The word “unprecedented” is often used to describe COVID-19 and all the ways it is impacting our lives and our world. But we have had experiences that can help us to weather this time. How can leaders draw upon these past experiences to be, as Vaclav Havel described, a non-anxious presence in the world?
While the acute stages of the coronoa crisis have been difficult, the strategic challenges of the crisis are only just beginning. Paul ‘t Hart outlines the issues that will test the mettle of leaders and institutions worldwide. How they tackle these issues will define their legacies and shape their country’s future.
The rise of populism in the last few years has led to a “them vs us” worldview. COVID-19 seems to have reset the dial on this – fostering calls of compassion, solidarity, and collective action. What are the lessons we can take from this and how will we use them to create a stronger, healthier, safer world?

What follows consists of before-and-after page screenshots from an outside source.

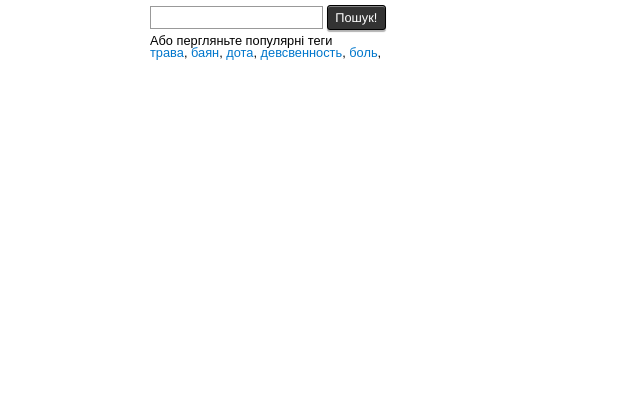
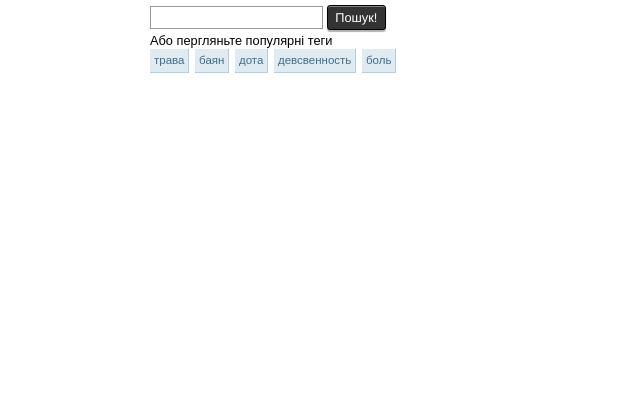
Before and after one commit to Mykola2/coursedb, a Django app: page /search in a window 1280 px wide. Shown: the part 34-454 px from the top of the page, without its empty margins (0-640 px from the left). Run offline with Django 3.2, Linux system fonts and the light colour scheme; data comes from the database, SQL or seed files in the repository; parts of the project's set-up code (start-up, migrations or seed data) failed here and were passed over; some libraries are stand-ins or nearby versions.

Commit message:
search.html оргафонено

```diff
--- a/qanda/templates/search.html
+++ b/qanda/templates/search.html
@@ -9,8 +9,11 @@
     <input type="text" name="query">
     <input type="submit" value="Пошук!">
        <br> Або пергляньте популярні теги<br>
-        {% for t in poptags %}
-            <a href="index?search_tag={{ t.id }}" >{{ t.name }}</a>,
-        {% endfor %}
+                            <div class="tags t-android t-parseûcom t-parse-android-sdk">
+                                 {% for t in poptags %}
+                                <a href="index?search_tag={{ t.id }}" class="post-tag" title="" rel="tag">{{ t.name }}</a>
+                                {% endfor %}
+                            </div>
+
     </form>
 {% endblock %}
```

These days, we are relying on Zoom and other apps to meet and carry on with our work. Sometimes it may seem like we are talking even more than usual! But we are missing the impromptu conversations that are an important part of our workday. As leaders, how can we foster these kinds of conversations and stay connected?
Jacinda Ardern has received great praise as Prime Minister of New Zealand. She exemplifies the Māori concept of a rangatira leader, one who weaves people together. The rangatira approach empowers others to act, at all levels of society, understanding leadership is both an individual and collective endeavor.
While we have taken pride in what we could accomplish in our interconnected world, COVID-19 reveals how our interdependence exposes us to greater risk, making us more vulnerable. It shows how our strength can also be a source of weakness. Is it possible to find strength and possibilities in our shared vulnerability?
The coronavirus has led to a recalibration of the human spirit and a rise in humanity’s leadership. It’s the kind of “connected leadership” the youth of this country, and the world, have been calling for. We must ask ourselves: Why haven’t we been doing this all along? And, how we will make it last?
At this time of social distancing, Bobby Austin calls for us to embrace “Public Kinship” to help tend to the fracturing and crumbling of our social infrastructure. Public Kinship is based on personal self-leadership – what we do for ourselves, for each other, and for the common good.
Authoritarian-style leadership practices have become more common, to the point that they are often dismissed as “that’s just the way it is.” COVID-19 reveals our need for leaders who speak with authenticity and accuracy and puts in stark relief the shortcomings of authoritarian leaders – and the choices ahead of us.
Katherine Tyler Scott, former board chair of the ILA, speaks to the importance of character in leadership, and the damage that occurs when it is lacking. “Questioning and pondering the meaning and relevance of character in leadership is not only an academic exercise, it is a moral imperative, and as we can see daily, it is a matter of life and death.”
These times require a collaborative global approach, based on mutuality and trust. Yet trust is in short supply. This is due, in part, to the rise of authoritarian leaders – malignant narcissists – who pursue their self-interests without any moral restrictions. These leaders are dangerous, not just for their countries, but for the entire world.
ILA’s Leadership for the Greater Good blog is supported via a grant from the MetLife Foundation.